For IV chemotherapy, many doctors favour carboplatin over cisplatin because it has fewer side effects and is just as effective. That being said, carboplatin can still have very serious side effects, including but not limited to, anaemia, lowering the number of white blood cells in your blood making you more susceptible to infection, and altering kidney and liver function.
Although platinum compounds are currently the standard of care, they face a significant limitation – resistance. Over time, cells use all the mechanisms at their disposal to fight poisoning by platinum. When the cells become platinum resistant, they reduce the amount of the platinum compound reaching the nucleus. Cancer cells also modify the proteins that sense damage and commit the cell to apoptosis, allowing platinated cells to bypass their normal checks and balances.
If and when a cancer becomes platinum-resistant, the drugs cisplatin and carboplatin stop working and oncologists currently have no treatment options to offer these patients. New treatments are needed. We believe that our lead oncology asset, COTI-2, represents a significant therapeutic advantage over treatments currently available for ovarian cancer.

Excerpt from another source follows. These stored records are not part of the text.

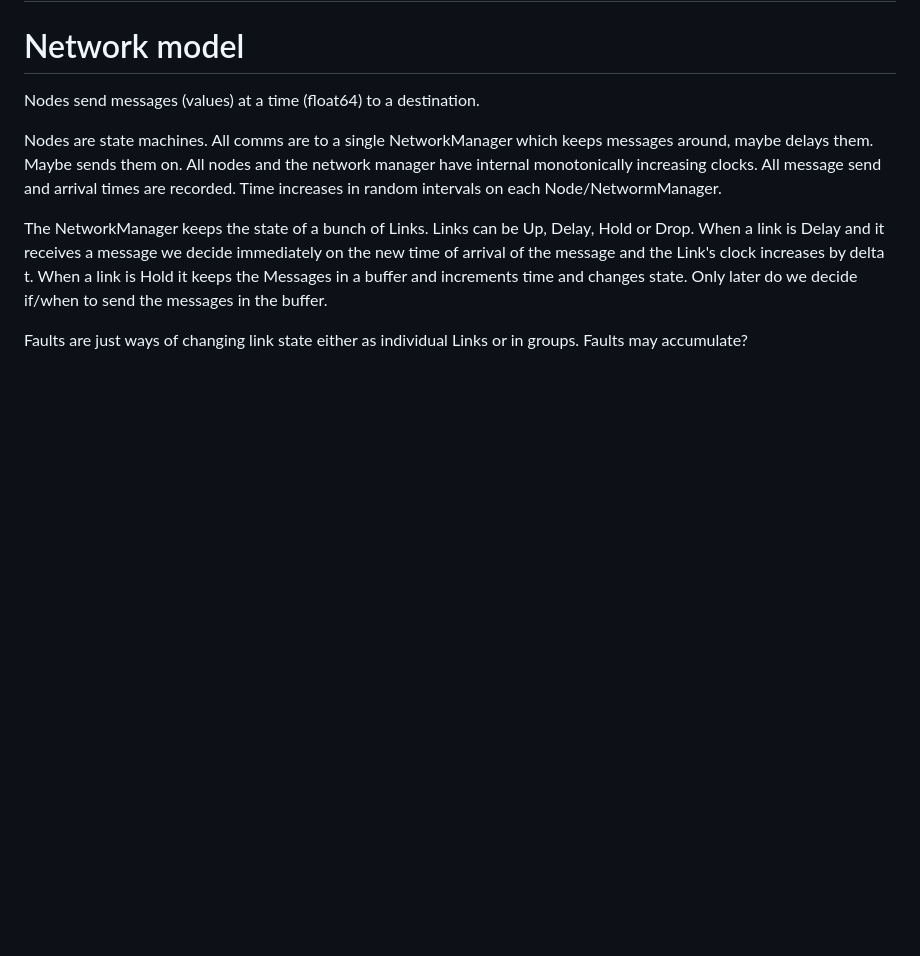
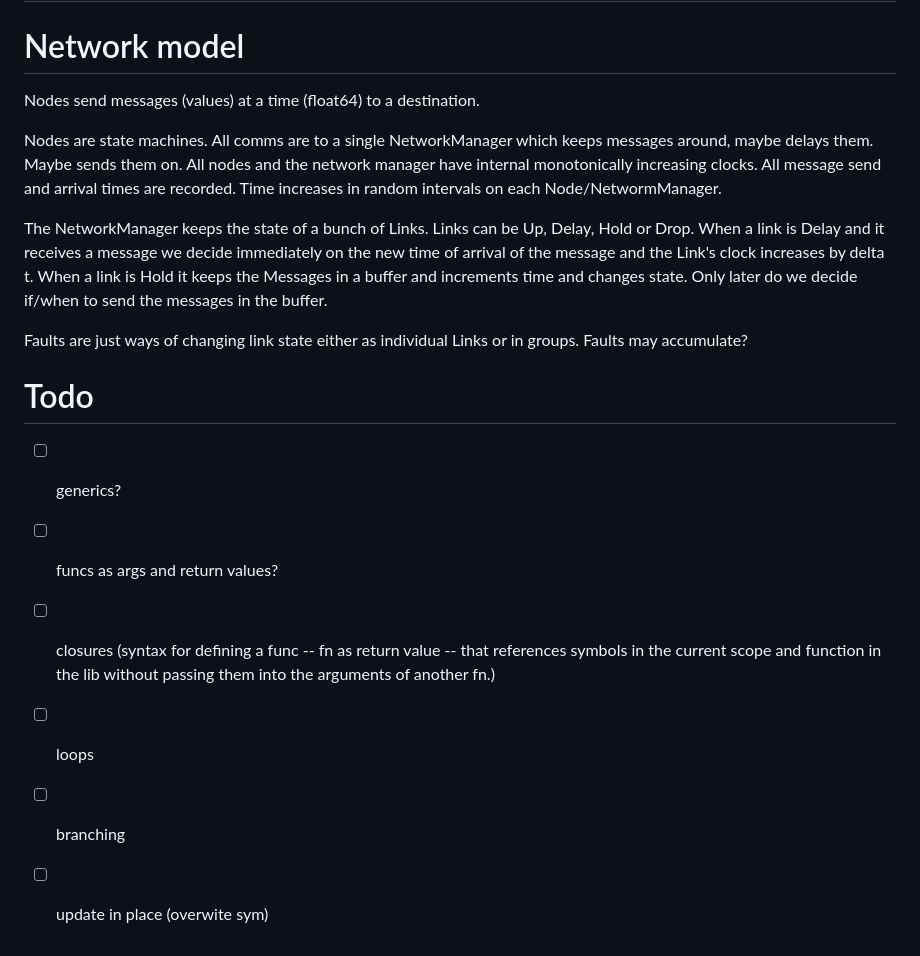
Before and after one commit to colemanbroad/progen, a Markdown page: notes.md, the part around the change. Drawn GitHub-style; blank space fills up the shorter version.

Commit message:
update progen todos

```diff
--- a/notes.md
+++ b/notes.md
@@ -533,3 +533,14 @@ in the buffer.
 
 Faults are just ways of changing link state either as individual Links or in groups.
 Faults may accumulate?
+
+# Todo
+
+-[ ] generics?
+-[ ] funcs as args and return values?
+-[ ] closures (syntax for defining a func -- fn as return value -- that
+    references symbols in the current scope and function in the lib
+    without passing them into the arguments of another fn.)
+-[ ] loops
+-[ ] branching
+-[ ] update in place (overwite sym)
```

COTI-2, which is soon to enter multiple Phase 1 clinical trials for the treatment of patients with gynecological cancers, acts by normalizing the p53 protein function in cancer cells with such mutations. As more than 95% of all ovarian cancers have this mutation, it appears that of all the ovarian drugs in development at this time, COTI-2 offers the most exciting treatment opportunity. Unlike nearly every other cancer treatment in existence today, COTI-2 is non-genotoxic. Conventional chemotherapy involves the killing of all growing and dividing cells in the body (cancer or otherwise), which often leads to significant toxic side effects in patients. By contrast, COTI-2 specifically targets and primarily destroys tumor cells.